[Saved data entries]
━━━━━━━━━━━━━━━━━━━━━━━━━━━━━━

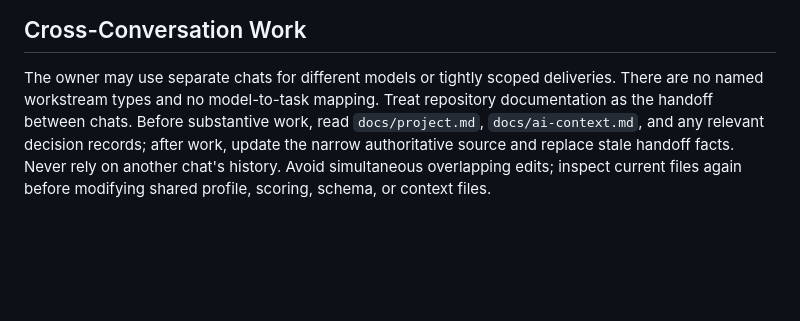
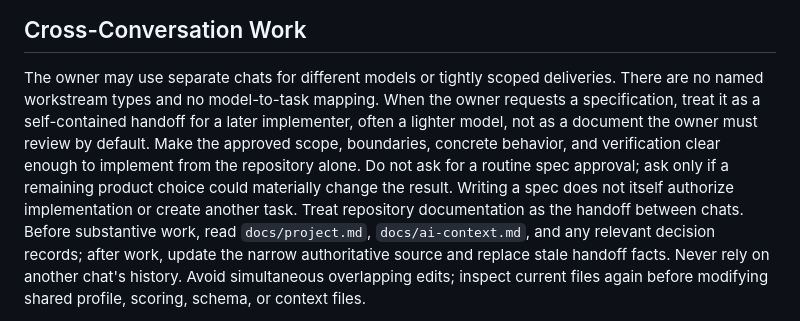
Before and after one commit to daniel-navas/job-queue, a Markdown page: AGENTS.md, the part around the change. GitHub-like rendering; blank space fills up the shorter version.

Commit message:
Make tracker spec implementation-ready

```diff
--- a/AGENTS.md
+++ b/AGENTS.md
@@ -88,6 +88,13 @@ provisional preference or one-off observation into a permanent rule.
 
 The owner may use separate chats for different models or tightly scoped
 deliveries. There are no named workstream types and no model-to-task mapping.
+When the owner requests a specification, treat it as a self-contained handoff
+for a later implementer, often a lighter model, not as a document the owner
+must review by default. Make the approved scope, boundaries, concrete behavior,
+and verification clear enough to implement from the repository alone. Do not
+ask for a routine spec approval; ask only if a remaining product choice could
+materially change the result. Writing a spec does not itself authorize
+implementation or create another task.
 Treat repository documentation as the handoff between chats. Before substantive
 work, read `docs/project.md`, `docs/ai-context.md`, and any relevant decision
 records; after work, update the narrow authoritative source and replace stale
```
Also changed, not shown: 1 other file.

━━━━━━━━━━━━━━━━━━━━━━━━━━━━━━

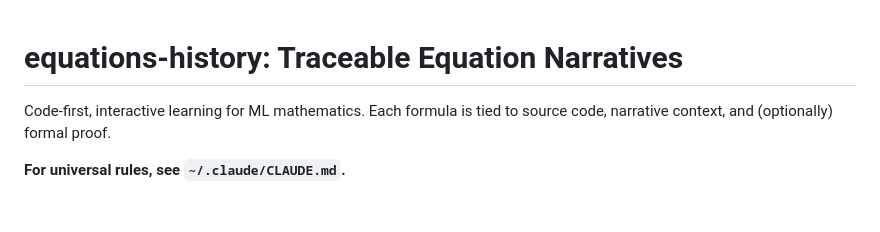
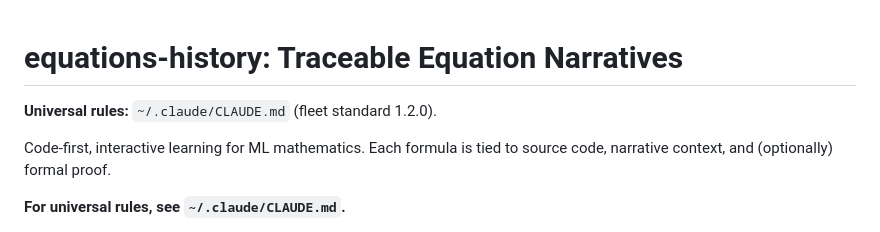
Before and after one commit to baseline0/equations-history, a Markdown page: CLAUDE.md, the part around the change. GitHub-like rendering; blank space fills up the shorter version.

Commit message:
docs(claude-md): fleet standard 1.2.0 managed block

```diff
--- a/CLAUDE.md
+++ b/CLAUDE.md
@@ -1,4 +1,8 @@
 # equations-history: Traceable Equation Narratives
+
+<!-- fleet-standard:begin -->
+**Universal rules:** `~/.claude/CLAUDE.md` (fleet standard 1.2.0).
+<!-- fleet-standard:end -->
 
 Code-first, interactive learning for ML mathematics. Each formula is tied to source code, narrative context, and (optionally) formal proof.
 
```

━━━━━━━━━━━━━━━━━━━━━━━━━━━━━━

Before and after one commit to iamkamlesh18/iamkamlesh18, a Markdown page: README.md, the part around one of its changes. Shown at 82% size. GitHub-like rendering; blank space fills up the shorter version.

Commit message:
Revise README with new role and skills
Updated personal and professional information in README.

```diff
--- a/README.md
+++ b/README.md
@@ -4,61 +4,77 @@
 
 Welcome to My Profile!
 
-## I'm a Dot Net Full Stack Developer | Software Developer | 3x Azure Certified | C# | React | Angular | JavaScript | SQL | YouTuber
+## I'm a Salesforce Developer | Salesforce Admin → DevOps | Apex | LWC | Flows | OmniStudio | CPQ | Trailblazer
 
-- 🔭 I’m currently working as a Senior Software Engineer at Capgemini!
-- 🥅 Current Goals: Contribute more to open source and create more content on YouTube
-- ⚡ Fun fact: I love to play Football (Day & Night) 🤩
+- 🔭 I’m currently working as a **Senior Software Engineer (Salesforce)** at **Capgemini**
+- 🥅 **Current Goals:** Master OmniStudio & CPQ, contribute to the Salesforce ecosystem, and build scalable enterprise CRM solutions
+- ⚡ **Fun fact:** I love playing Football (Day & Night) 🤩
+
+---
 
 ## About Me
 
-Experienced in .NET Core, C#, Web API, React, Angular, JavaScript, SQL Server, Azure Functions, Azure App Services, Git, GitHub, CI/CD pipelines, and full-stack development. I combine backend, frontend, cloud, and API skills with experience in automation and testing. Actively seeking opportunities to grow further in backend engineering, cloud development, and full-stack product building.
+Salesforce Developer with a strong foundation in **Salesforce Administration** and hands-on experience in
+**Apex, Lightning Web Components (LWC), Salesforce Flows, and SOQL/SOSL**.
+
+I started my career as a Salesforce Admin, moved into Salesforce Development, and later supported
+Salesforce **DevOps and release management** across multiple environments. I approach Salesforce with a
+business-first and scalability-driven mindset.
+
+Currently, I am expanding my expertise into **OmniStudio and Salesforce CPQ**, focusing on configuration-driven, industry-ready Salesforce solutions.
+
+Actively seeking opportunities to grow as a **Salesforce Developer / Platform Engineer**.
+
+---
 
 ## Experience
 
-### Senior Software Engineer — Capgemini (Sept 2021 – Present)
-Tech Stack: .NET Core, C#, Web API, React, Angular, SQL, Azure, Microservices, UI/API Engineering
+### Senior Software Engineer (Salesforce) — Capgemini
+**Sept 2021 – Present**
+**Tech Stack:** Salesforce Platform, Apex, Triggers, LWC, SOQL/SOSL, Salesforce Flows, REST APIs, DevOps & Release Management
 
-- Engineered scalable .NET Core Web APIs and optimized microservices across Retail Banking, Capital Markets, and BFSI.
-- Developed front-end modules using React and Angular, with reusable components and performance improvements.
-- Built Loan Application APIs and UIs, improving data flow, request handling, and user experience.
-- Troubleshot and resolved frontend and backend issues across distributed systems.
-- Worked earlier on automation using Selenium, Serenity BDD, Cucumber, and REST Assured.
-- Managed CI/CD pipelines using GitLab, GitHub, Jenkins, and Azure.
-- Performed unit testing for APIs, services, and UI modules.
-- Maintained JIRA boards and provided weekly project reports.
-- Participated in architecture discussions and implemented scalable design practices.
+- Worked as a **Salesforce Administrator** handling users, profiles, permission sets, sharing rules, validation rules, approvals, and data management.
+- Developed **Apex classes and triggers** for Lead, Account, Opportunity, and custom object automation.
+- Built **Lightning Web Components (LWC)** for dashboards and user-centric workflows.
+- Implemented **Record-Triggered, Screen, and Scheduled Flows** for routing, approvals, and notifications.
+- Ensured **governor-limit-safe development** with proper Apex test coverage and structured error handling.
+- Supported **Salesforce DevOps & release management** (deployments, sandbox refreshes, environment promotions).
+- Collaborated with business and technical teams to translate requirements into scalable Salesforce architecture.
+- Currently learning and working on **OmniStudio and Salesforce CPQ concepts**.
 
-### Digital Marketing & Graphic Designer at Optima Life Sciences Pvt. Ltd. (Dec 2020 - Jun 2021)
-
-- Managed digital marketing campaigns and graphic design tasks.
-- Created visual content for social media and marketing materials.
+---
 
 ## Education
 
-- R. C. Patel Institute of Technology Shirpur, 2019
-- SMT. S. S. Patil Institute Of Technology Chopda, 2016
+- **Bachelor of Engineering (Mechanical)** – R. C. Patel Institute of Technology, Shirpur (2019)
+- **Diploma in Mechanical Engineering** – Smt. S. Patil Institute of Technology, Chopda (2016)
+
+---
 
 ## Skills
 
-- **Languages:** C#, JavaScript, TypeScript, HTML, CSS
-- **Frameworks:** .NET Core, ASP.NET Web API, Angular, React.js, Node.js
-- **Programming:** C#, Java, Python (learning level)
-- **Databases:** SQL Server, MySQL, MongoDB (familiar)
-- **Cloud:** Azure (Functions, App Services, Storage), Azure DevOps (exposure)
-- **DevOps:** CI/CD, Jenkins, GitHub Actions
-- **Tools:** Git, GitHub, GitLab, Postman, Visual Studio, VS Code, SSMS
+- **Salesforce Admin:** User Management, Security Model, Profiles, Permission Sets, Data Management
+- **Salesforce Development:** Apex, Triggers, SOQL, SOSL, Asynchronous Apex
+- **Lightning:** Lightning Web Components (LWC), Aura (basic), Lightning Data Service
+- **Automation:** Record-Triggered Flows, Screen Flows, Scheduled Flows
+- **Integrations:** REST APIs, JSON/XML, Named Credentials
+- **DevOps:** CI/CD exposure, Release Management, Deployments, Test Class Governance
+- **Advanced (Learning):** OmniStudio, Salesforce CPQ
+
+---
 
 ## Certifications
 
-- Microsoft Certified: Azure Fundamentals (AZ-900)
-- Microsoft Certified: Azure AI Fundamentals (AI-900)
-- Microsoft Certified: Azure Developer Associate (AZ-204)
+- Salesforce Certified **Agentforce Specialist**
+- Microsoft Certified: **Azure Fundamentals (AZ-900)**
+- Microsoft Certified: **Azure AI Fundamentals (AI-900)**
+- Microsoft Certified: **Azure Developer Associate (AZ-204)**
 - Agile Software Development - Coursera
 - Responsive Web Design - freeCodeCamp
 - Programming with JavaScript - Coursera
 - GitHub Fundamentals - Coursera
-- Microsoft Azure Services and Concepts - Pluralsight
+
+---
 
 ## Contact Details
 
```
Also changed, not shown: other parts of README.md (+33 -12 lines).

━━━━━━━━━━━━━━━━━━━━━━━━━━━━━━

In how many lines of the records does the string "fills" occur? Answer with the number alone.

3